● **About this task**:
Go through the entries below and work out how many lines include "useCallback"; give only that number.

● **Data**:
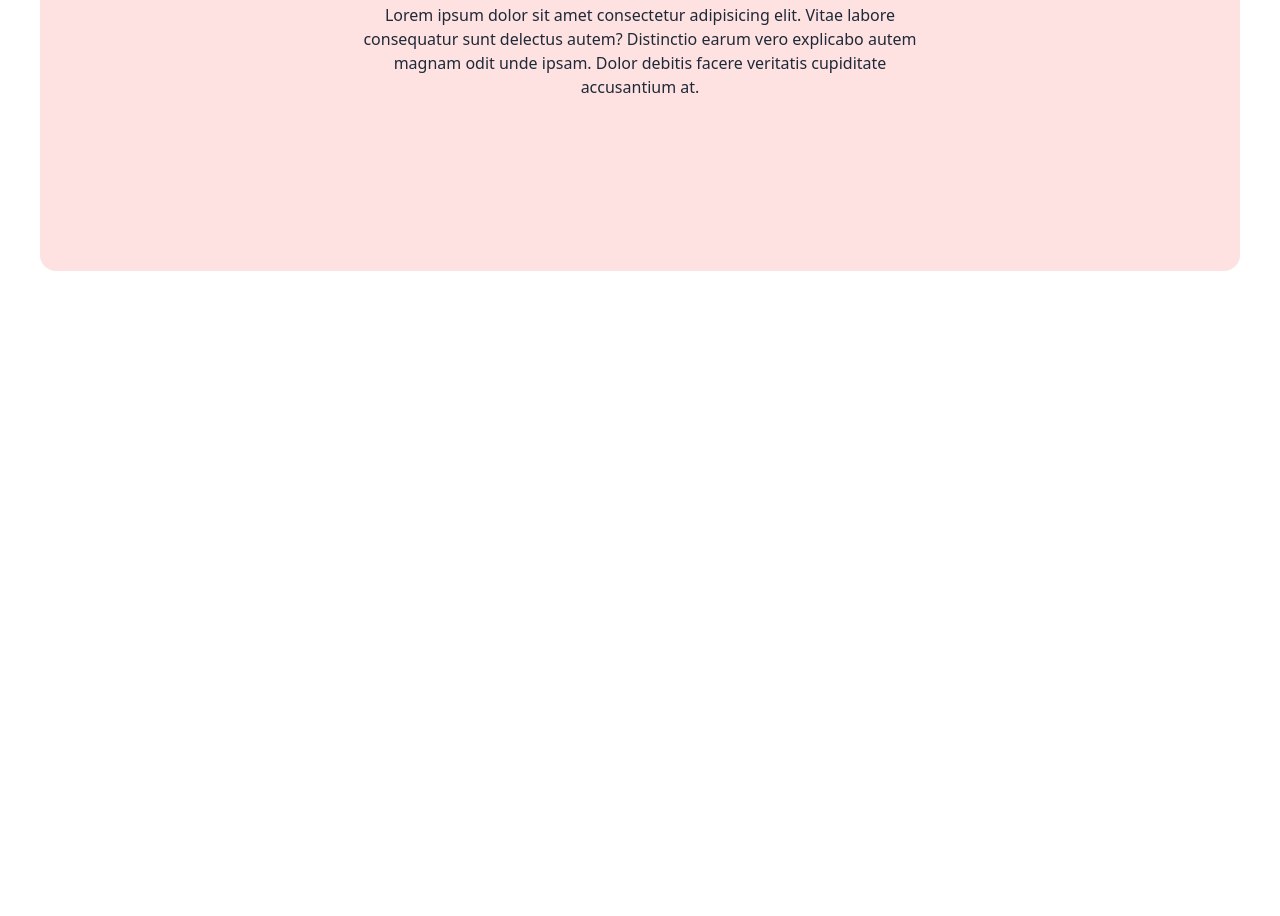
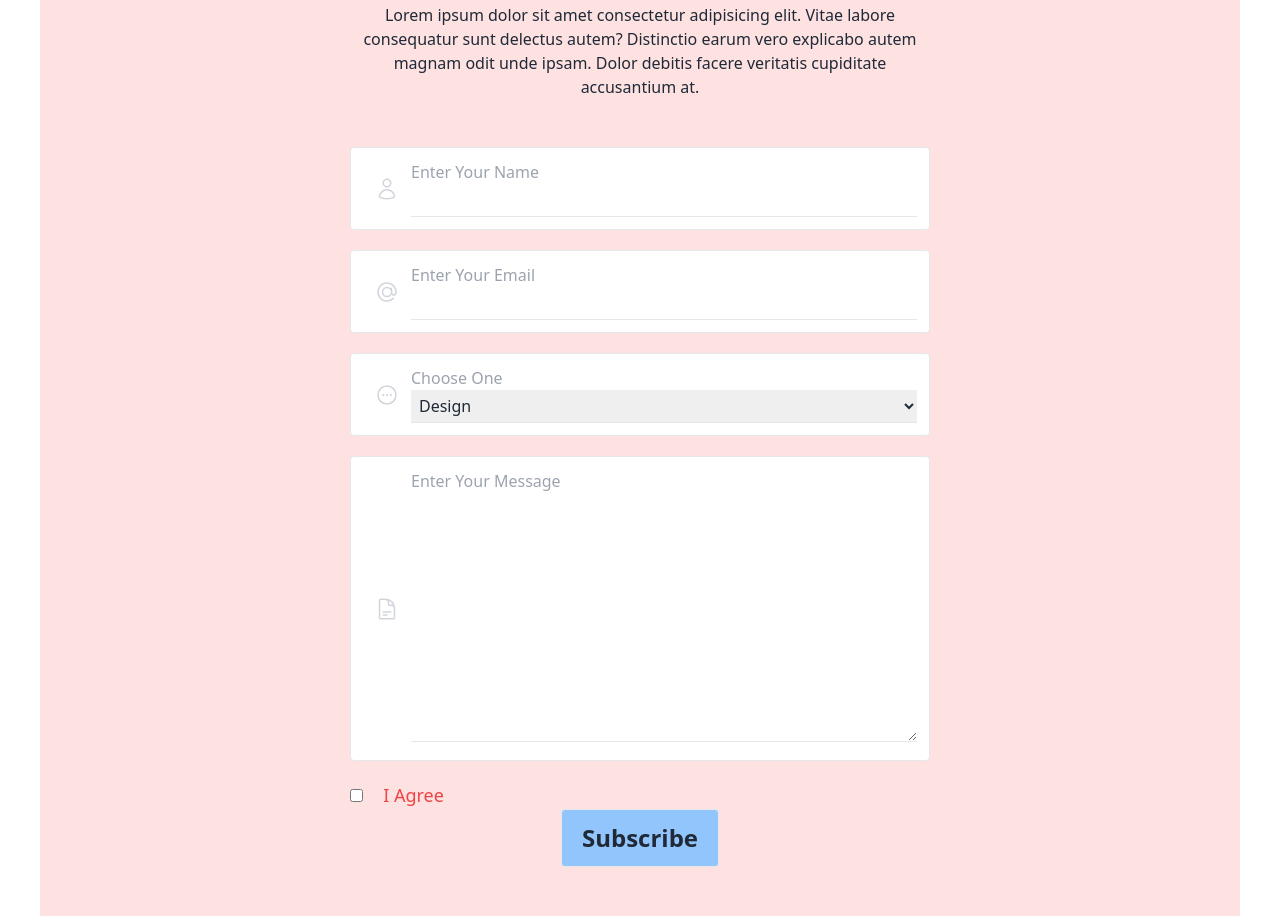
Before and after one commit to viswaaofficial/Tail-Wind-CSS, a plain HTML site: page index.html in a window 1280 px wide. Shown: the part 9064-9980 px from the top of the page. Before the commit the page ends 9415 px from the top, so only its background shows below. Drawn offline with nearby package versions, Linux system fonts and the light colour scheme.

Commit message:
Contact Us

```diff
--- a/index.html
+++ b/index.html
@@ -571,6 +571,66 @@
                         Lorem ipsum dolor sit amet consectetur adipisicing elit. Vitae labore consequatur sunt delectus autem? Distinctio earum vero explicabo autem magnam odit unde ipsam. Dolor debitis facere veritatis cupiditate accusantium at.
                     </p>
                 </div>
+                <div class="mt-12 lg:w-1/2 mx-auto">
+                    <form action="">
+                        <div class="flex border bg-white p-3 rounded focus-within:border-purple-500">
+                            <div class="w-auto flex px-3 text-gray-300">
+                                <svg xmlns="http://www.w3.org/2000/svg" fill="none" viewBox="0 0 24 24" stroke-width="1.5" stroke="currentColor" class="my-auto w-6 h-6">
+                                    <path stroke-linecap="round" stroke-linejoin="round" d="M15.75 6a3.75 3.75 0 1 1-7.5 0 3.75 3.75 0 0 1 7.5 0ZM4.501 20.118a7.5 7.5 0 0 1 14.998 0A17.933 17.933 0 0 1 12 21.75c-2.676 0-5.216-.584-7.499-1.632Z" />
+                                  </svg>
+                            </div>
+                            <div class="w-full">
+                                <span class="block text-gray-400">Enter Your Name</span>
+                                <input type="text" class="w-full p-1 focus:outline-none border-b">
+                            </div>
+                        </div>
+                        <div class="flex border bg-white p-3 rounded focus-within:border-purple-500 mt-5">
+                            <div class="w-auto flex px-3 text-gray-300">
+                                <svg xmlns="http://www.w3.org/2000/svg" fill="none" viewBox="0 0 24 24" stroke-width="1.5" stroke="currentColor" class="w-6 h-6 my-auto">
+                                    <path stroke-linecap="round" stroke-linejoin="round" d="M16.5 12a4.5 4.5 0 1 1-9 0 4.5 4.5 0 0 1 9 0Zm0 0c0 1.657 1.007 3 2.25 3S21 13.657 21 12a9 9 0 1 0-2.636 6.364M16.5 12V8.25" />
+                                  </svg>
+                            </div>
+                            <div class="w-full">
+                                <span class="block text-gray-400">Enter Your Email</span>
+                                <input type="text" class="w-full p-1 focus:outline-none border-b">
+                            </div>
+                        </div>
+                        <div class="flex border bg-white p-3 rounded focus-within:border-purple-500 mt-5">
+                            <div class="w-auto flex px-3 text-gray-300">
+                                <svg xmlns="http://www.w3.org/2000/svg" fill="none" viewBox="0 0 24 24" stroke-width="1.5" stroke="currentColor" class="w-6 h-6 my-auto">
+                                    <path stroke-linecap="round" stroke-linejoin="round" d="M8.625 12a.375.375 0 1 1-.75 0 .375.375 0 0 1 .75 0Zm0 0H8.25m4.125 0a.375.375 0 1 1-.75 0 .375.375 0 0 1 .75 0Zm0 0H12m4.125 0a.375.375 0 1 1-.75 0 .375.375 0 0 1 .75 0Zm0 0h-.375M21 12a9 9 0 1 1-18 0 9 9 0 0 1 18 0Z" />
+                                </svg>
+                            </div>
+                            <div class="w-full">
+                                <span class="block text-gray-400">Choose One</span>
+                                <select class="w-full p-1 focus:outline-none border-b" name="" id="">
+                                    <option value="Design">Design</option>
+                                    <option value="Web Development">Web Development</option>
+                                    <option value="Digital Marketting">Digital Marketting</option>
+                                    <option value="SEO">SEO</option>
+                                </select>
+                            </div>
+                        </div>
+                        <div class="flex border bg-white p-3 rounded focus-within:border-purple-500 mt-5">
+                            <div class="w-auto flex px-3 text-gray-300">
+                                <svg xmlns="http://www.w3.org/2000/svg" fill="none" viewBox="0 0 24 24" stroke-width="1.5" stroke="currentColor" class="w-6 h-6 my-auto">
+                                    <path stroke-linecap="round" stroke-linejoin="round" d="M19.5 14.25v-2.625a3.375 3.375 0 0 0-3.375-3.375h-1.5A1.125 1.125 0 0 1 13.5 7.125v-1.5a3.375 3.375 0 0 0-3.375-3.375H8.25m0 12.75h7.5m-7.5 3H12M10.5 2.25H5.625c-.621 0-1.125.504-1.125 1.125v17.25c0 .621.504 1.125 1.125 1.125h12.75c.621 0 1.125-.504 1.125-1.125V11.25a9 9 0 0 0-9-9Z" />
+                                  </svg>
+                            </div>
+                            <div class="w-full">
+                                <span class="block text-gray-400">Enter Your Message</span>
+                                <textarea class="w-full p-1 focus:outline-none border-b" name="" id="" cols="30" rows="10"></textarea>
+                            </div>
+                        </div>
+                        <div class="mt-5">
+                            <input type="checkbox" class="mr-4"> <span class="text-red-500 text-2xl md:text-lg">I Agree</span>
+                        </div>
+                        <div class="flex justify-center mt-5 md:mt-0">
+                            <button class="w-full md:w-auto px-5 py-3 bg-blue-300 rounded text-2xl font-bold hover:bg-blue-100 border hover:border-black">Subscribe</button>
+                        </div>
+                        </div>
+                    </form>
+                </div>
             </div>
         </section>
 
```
* * *
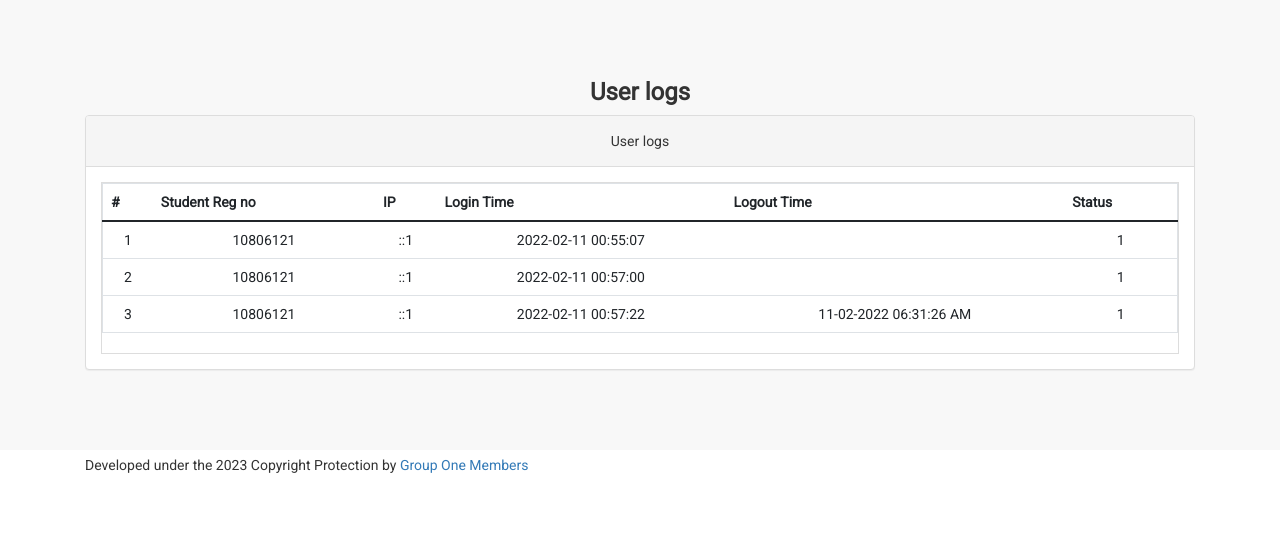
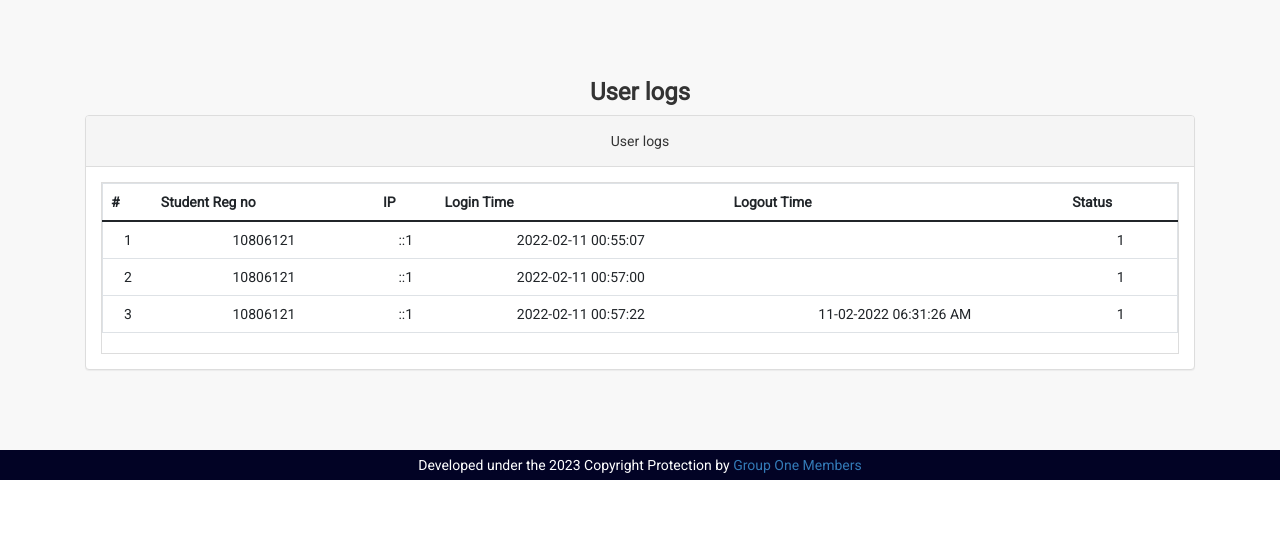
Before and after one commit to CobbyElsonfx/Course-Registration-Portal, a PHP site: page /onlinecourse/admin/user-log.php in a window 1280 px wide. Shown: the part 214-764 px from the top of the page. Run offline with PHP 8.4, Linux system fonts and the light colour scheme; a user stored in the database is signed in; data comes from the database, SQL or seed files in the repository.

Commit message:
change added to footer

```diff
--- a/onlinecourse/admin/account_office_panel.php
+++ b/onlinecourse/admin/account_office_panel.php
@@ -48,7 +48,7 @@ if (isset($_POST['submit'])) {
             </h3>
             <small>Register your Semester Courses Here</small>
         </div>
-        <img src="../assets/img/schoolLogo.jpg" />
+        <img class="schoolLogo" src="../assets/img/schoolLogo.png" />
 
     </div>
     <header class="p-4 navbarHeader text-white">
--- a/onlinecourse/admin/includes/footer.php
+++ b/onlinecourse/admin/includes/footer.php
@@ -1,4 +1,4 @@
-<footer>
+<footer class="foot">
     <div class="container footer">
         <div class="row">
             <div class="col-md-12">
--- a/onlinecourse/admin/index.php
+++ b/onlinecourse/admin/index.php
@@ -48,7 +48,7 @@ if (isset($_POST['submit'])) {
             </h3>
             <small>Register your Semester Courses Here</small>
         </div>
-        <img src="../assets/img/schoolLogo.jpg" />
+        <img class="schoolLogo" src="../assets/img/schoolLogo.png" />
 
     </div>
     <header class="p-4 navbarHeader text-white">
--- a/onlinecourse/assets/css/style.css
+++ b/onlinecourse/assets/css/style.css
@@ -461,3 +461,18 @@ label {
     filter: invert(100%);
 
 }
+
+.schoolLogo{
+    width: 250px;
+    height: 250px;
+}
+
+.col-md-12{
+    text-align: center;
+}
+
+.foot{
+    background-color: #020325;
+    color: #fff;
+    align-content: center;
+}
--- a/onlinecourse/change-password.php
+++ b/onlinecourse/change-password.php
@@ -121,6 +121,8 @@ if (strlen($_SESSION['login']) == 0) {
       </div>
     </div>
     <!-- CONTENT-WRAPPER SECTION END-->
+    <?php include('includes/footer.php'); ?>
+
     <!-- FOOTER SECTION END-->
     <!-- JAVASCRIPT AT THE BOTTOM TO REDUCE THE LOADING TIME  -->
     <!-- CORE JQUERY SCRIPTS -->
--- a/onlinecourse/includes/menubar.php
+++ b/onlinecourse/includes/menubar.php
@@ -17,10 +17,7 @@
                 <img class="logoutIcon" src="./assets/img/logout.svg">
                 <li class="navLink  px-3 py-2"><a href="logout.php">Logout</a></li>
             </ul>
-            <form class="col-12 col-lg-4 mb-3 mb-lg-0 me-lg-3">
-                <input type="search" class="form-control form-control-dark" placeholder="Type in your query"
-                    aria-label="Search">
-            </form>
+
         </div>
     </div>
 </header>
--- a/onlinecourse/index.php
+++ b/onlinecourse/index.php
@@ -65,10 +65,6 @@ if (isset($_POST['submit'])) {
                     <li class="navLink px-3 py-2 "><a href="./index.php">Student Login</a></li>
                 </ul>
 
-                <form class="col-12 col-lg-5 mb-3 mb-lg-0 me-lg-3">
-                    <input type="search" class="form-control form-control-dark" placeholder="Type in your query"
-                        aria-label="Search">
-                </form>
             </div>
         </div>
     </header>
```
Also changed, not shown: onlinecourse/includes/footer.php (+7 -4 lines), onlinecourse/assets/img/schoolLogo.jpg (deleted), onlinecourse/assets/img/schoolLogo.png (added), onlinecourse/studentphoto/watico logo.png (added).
==
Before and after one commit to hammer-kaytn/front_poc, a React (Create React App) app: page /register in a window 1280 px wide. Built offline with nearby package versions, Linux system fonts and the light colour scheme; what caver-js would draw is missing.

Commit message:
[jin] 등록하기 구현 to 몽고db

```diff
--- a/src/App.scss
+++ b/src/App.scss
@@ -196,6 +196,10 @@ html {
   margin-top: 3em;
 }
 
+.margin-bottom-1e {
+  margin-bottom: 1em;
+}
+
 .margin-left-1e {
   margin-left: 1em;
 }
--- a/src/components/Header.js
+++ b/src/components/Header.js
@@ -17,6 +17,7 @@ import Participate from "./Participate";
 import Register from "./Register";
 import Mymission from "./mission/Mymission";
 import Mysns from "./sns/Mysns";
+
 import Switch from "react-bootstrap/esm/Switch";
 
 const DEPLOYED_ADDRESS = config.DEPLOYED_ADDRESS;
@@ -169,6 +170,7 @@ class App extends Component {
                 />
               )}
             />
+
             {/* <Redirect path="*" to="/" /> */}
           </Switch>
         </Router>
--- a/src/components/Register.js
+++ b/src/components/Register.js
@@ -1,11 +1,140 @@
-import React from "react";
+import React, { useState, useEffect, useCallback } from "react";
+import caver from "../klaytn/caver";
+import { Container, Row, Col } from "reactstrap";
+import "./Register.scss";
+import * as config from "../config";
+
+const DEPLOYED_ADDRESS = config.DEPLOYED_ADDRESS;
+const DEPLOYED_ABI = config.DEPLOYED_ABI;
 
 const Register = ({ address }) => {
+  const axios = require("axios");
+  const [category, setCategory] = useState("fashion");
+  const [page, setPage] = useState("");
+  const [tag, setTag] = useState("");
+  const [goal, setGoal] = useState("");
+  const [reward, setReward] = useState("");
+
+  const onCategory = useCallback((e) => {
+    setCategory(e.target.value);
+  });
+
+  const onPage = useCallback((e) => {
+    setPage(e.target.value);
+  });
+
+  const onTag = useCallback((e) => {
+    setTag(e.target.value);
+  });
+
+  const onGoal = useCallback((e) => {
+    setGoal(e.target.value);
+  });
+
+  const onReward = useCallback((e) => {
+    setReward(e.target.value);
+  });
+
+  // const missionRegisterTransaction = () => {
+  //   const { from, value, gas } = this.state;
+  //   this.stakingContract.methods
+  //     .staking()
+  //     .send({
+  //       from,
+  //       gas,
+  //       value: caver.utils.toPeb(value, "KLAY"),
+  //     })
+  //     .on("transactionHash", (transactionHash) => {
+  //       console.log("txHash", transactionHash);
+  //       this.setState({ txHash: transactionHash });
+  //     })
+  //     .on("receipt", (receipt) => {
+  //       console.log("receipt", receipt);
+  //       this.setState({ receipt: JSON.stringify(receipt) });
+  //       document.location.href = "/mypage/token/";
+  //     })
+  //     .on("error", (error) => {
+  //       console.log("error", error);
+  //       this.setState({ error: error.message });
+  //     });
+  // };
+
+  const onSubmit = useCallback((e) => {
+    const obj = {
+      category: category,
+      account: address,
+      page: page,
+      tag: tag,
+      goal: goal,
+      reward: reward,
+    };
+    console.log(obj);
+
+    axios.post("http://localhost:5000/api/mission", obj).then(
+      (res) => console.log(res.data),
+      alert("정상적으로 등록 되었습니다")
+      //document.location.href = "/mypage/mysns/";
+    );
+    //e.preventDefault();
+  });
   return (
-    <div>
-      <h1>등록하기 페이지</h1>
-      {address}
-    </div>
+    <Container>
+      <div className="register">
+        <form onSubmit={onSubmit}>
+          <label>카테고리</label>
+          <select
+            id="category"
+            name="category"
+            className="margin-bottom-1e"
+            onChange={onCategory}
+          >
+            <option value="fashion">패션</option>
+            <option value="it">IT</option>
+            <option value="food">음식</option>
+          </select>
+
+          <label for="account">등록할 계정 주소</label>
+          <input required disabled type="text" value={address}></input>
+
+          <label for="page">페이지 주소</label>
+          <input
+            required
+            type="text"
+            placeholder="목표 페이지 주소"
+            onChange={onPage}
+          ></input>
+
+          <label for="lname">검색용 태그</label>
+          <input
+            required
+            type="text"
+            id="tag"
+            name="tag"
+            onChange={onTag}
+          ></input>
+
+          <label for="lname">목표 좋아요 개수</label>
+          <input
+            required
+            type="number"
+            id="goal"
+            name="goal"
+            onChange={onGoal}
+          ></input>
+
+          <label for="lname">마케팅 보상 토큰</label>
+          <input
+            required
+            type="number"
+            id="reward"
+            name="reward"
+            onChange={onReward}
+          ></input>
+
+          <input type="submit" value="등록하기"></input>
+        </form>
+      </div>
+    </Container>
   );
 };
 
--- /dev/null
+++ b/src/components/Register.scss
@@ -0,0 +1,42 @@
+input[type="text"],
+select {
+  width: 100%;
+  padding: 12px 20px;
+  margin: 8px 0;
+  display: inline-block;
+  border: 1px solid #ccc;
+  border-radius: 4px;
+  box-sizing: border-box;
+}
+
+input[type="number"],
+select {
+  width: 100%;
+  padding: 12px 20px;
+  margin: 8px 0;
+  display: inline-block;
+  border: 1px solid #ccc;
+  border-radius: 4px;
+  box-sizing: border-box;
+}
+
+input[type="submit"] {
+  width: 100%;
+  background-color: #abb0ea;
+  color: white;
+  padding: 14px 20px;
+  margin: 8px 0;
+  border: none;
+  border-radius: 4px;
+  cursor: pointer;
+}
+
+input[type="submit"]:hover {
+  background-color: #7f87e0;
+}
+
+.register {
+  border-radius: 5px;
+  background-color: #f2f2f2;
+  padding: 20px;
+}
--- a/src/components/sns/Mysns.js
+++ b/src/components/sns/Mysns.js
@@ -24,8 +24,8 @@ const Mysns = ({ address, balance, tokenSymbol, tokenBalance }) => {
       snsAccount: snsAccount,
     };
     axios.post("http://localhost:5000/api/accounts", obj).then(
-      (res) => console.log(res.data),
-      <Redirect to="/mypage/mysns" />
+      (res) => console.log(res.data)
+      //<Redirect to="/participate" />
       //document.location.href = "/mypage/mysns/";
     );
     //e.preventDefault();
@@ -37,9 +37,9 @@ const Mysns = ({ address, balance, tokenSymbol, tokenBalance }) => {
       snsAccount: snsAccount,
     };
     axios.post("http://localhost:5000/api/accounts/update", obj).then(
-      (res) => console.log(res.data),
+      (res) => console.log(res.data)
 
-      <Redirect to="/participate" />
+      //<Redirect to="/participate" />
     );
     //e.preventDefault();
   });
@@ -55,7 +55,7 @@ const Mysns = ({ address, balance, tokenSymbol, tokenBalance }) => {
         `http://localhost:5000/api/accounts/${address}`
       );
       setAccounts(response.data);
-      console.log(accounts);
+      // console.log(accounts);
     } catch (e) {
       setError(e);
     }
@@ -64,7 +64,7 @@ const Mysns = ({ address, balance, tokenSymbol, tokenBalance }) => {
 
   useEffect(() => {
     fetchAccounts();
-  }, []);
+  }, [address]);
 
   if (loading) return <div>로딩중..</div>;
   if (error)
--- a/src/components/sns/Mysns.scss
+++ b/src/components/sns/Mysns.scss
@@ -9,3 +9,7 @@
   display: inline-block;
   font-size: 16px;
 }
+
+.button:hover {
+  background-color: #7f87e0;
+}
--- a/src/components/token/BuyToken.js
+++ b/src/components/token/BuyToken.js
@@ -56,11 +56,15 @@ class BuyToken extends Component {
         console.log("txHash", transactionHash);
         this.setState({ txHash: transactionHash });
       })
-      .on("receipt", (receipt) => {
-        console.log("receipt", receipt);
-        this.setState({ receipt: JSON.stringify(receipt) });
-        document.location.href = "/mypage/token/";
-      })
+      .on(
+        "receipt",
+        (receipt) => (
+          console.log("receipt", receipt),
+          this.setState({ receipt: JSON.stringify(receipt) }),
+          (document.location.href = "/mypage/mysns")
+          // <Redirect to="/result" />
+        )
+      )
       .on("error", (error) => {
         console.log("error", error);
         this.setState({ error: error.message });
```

● **Exercise response**:
7